“When I pressed the hand of the kind old man, I felt my heart wrung with sorrow and remorse; I hurried on, and turning to take a last look of him, I perceived he lingered on the spot till we could no longer discern each other. I then bent my solitary way towards the south. I was alone in the world; no human being had any interest in my fate; I had nothing to love—nothing to look on with pleasure or delight. I cast my eyes inward—there all was guilt, sorrow, and remorse. My life had been one crime; I determined on devoting the remainder to penitence and tears. Long and weary was my journey: I passed through Syria—I traversed the deserts of Arabia—I crossed the Red Sea, and entered Egypt. I heard of the holy hermits in the deserts of Africa, and I doubled all my efforts to find their abode. I at last succeeded, after two years of toil and misery; sometimes begging my bread—often earning it by the labour of my hands. I found the abode of virtue—I found an asylum for a wretched penitent among these holy men. Here, after dreadful expiations, I was again received into the bosom of the church. I forsook Mahomet, and again proudly carried the cross upon my breast. Ten years I remained in the deserts; every hour my soul grew more calm; I had shut out the world; I was the companion of the virtuous; and, could I have forgotten the part I had acted, should have been happy. My health declined; the great heats of Africa would soon have put a period to my worthless life, had not a kind hermit with whom I dwelt, entreated me to visit Spain for some time, as it was believed a few months residence there would entirely restore my health; and I might then return to the society I so highly valued, better able to fulfil those duties the holy hermits impose upon themselves. The worthy man pointed out the very spot he wished me to inhabit, on the western shores of Spain; assuring me he had business of importance which would call him there in a few months, and we might return to Africa together.

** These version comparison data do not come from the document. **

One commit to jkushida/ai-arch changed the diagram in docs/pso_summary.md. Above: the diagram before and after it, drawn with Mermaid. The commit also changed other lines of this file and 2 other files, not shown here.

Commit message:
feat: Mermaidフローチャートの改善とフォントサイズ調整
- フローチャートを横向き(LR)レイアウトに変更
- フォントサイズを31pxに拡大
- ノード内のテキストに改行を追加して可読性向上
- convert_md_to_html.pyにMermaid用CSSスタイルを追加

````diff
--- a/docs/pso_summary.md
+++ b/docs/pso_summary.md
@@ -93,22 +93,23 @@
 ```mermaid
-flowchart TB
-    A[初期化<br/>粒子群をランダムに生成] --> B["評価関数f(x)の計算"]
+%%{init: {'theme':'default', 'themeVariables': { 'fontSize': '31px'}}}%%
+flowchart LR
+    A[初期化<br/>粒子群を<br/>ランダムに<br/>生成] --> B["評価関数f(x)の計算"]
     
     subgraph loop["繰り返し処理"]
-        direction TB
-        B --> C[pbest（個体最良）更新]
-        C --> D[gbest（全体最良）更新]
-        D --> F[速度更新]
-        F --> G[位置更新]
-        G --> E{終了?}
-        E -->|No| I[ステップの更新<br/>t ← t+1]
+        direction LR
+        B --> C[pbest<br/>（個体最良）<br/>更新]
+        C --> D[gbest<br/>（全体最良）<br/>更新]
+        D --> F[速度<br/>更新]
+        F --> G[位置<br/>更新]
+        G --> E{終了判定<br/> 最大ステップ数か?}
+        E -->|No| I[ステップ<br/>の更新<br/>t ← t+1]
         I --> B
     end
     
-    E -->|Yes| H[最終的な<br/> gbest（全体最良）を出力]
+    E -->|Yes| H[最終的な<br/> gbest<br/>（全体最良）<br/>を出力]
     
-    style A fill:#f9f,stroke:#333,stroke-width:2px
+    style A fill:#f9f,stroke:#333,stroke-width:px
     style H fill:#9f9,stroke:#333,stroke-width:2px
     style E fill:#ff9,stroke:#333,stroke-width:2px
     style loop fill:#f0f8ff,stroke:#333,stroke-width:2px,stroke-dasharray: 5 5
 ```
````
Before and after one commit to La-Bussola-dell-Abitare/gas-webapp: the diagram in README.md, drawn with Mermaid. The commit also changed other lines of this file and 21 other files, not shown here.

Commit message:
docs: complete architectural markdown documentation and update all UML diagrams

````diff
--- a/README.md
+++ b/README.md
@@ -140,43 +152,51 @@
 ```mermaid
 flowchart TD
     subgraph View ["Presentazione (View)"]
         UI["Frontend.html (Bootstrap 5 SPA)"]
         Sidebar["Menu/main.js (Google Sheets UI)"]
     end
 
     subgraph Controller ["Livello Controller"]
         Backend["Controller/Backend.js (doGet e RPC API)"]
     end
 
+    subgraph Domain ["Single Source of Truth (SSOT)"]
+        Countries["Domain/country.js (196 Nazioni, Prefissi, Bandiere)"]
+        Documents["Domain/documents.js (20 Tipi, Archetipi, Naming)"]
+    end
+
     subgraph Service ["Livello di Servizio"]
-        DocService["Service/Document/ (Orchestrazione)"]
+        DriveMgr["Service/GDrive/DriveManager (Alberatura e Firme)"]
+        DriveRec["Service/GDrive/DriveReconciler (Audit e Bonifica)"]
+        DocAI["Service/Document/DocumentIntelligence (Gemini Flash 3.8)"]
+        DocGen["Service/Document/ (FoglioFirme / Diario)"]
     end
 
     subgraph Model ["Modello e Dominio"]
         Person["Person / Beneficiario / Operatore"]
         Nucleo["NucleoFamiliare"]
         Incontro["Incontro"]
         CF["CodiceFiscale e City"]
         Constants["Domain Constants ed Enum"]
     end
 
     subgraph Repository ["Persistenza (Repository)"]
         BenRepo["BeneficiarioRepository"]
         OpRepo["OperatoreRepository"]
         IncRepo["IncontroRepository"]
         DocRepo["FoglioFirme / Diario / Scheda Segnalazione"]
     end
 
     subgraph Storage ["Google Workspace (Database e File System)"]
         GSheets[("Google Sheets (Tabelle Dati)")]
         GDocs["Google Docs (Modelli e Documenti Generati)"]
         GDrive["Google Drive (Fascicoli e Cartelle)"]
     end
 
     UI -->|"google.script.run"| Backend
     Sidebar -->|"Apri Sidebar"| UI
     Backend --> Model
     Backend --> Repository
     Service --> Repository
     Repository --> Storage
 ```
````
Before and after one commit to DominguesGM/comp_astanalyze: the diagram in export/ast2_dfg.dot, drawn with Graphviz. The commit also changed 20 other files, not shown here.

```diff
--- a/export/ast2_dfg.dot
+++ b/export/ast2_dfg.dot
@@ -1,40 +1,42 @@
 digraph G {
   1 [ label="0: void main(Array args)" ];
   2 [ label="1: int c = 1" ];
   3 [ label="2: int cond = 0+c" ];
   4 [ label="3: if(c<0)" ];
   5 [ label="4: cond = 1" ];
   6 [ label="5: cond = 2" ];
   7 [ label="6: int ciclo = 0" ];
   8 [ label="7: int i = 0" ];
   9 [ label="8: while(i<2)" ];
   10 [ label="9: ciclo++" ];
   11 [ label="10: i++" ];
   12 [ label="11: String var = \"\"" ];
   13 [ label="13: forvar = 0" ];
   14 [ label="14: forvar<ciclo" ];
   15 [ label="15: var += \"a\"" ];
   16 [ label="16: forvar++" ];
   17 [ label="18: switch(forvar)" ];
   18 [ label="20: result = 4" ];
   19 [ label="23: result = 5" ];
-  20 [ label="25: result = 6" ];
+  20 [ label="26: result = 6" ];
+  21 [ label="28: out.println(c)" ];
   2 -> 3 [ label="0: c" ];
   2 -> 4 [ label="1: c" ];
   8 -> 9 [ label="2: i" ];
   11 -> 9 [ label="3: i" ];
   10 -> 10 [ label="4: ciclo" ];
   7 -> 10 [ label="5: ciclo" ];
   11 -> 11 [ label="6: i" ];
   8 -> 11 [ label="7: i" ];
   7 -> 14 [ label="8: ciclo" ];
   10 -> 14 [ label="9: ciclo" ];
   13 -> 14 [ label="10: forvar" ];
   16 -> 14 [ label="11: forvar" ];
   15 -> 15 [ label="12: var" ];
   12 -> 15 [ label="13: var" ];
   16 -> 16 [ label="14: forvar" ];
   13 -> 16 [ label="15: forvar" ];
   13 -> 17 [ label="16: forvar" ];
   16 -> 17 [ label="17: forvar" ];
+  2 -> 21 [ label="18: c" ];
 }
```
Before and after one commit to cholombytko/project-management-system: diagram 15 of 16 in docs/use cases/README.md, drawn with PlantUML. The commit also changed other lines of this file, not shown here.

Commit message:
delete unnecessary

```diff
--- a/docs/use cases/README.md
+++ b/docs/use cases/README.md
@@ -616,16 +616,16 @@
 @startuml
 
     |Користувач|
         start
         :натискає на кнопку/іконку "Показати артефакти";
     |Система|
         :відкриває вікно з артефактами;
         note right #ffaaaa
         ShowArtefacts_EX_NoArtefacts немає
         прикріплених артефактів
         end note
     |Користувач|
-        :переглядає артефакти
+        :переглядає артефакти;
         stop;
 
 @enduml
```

“Knowing this, I consented to quit my blessed asylum, and the virtuous beings that inhabit it; but consented only for a time. Every day, oh king! I look out for this holy hermit; he must soon be here; and, let my health be what it will, if I can crawl the earth, I will return to Africa. Do not, I beseech thee, brave and generous Rodrigo, force me to pollute my soul by arts, the use of which I have long forsworn. Can I tempt the Almighty with impunity? No; rather will I die at your feet, than be the wretch I once was.”
“You shall be the wretch I choose to make you,” cried the fell Rodrigo, again raising his sword; “if you commit a crime, your canting holy hermits, your immaculate monks, will soon absolve and purify your weak soul for the paradise they preach. You shall never return to your deserts, to boast you have conquered the will of the great Rodrigo, and to contrast his faults with the merits of your monks. Call up your imps, if you have the power, and I will question them.”
The miserable man fell lower at the tyrant’s feet; he dreaded death. In the most suppliant manner he entreated compassion—compassion for his soul. He asked for delay—for another hour—another day.
“Impossible,” fiercely answered the king; “before you leave this cavern, you shall gratify my ardent curiosity; or I will fling you from it, a cold corse, to feed the wolves of the mountains, or the birds of prey.”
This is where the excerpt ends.